According to Towers Watson commentary regarding their 2014 compensation survey, the projected 3 percent pay raise in 2015 is a bit disappointing as the average employee is barely keeping ahead of inflation. However, we realize that many companies are being conservative with pay, because they are still concerned about the stability of the economy and the labor market.
Despite this reality, the most recent MRINetwork Recruiter Sentiment Study, found that although improved compensation and benefits are a leading factor for candidates considering changing jobs, the top reason that candidates leave is because of clear advancement opportunities elsewhere.
So what does this mean for employers?
Companies may be at greater risk of losing their top performers, but the wage issue can be averted by focusing on career tracking, mentoring and training programs. After all, advancement to a more senior role not only connotes greater responsibility, but also higher pay, or at least the long-term potential to earn more.
“The days of requiring employees to take on the workload of people who either resigned or were laid off, without additional pay, are behind us,” says Nancy Halverson, vice president of global operations for MRINetwork. “Today’s workers want recognition for their contributions, and they expect to see a clear path for how added responsibilities will enable them to advance within the company.”
Ultimately the salary discussion has more to do with an employer’s culture of coaching, mentoring, training, recognition and evidence of upward mobility, in addition to how well the organization communicates and sells these attributes, both internally and externally. “The goal should be more about creating a ‘best place to work’ environment that is highly desired by candidates in the marketplace,” adds Halverson. “This is really what the future of recruitment and retention is all about.”
Advancement opportunities and career-pathing will additionally become more important as Baby Boomers retire and Millennials become the majority in the workplace. This generation is especially focused on gaining experience that can be leveraged to make the next career step, which is why job changes after 2-3 years are more common. Companies that provide the mentoring and training that Millennials crave are not only working toward retention of their brightest talent, they are grooming the future leaders of the organization.
Halverson provides the following tips for establishing and promoting career-pathing and mentorship programs:

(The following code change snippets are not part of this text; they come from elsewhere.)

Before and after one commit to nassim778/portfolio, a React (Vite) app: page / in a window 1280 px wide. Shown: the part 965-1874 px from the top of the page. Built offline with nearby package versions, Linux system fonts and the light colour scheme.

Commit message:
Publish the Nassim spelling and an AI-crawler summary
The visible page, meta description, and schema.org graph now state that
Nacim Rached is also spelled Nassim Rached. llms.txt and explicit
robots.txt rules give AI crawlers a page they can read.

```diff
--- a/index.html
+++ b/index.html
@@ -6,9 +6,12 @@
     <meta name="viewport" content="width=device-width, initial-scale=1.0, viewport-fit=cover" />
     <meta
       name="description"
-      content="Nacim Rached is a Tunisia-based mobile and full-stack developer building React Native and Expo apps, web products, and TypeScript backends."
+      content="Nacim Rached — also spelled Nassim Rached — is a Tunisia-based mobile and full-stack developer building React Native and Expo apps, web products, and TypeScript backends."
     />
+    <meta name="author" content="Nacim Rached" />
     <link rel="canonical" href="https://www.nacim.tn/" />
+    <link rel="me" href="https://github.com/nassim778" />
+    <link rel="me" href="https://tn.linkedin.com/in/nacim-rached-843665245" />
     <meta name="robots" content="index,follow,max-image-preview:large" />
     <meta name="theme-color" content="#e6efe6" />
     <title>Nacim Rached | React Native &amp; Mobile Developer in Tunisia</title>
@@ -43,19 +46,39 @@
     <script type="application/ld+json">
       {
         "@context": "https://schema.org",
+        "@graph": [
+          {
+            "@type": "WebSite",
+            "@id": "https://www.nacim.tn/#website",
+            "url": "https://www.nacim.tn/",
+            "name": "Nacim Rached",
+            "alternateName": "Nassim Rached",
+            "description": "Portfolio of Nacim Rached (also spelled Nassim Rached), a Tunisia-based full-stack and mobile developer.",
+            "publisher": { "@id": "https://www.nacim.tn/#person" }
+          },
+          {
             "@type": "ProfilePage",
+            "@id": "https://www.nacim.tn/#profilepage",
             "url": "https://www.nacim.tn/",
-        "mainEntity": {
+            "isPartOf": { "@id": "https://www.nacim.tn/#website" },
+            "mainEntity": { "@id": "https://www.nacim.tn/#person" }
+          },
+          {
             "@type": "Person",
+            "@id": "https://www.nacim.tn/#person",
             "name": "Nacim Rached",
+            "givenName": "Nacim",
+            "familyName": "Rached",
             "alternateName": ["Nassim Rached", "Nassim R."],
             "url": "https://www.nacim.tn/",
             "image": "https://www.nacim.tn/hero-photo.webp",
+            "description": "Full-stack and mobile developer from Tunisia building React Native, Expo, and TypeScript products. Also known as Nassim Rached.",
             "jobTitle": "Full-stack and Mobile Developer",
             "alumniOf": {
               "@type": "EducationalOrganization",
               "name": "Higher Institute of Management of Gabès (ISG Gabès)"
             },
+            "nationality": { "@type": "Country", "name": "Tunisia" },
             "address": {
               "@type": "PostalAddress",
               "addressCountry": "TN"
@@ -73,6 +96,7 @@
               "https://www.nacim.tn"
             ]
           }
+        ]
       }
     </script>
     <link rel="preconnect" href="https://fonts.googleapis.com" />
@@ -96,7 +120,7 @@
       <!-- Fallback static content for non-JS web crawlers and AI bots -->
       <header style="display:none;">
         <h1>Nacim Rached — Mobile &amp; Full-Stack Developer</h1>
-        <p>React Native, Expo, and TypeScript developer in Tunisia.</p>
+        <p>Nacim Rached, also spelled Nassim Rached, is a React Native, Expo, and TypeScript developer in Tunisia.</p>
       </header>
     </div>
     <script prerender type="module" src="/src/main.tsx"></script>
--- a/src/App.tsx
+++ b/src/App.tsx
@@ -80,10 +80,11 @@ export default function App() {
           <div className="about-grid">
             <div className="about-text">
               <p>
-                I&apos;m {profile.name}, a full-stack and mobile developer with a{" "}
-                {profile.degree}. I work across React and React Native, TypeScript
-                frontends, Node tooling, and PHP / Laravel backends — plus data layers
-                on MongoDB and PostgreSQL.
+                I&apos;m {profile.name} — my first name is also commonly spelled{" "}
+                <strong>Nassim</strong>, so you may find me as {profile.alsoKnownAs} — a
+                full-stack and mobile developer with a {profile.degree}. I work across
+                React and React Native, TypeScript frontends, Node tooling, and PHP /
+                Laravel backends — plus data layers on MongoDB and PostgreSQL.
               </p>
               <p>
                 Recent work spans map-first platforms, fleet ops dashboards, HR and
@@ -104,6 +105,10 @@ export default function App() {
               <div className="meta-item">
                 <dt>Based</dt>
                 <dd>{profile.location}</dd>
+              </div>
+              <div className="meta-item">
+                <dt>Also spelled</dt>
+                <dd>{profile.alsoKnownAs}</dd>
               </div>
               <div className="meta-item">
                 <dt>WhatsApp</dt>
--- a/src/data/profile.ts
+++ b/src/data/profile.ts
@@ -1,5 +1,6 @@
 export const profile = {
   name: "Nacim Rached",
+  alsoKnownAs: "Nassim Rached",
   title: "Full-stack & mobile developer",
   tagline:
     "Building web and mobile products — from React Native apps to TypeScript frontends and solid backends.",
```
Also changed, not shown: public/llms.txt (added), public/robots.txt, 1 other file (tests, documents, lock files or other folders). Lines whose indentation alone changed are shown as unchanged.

- Brainstorm how your organization can develop these programs, if they don’t already exist. Consider how they can be leveraged to support various groups within your workforce including minorities, women and junior to mid-level management candidates.
- Begin discussing internal mobility programs during the interviewing and onboarding process.
- Promote the programs through multiple internal and external channels to create stories about employee advancement within the company.
Although career growth is what’s most important to candidates, it doesn’t mean that companies can make wage increases a last thought. Salaries are going to have to come up to attract top performers. “However, no amount of money will make them stay in a role that appears to have no future,” concludes Halverson. “That’s where the power of career-pathing kicks in.”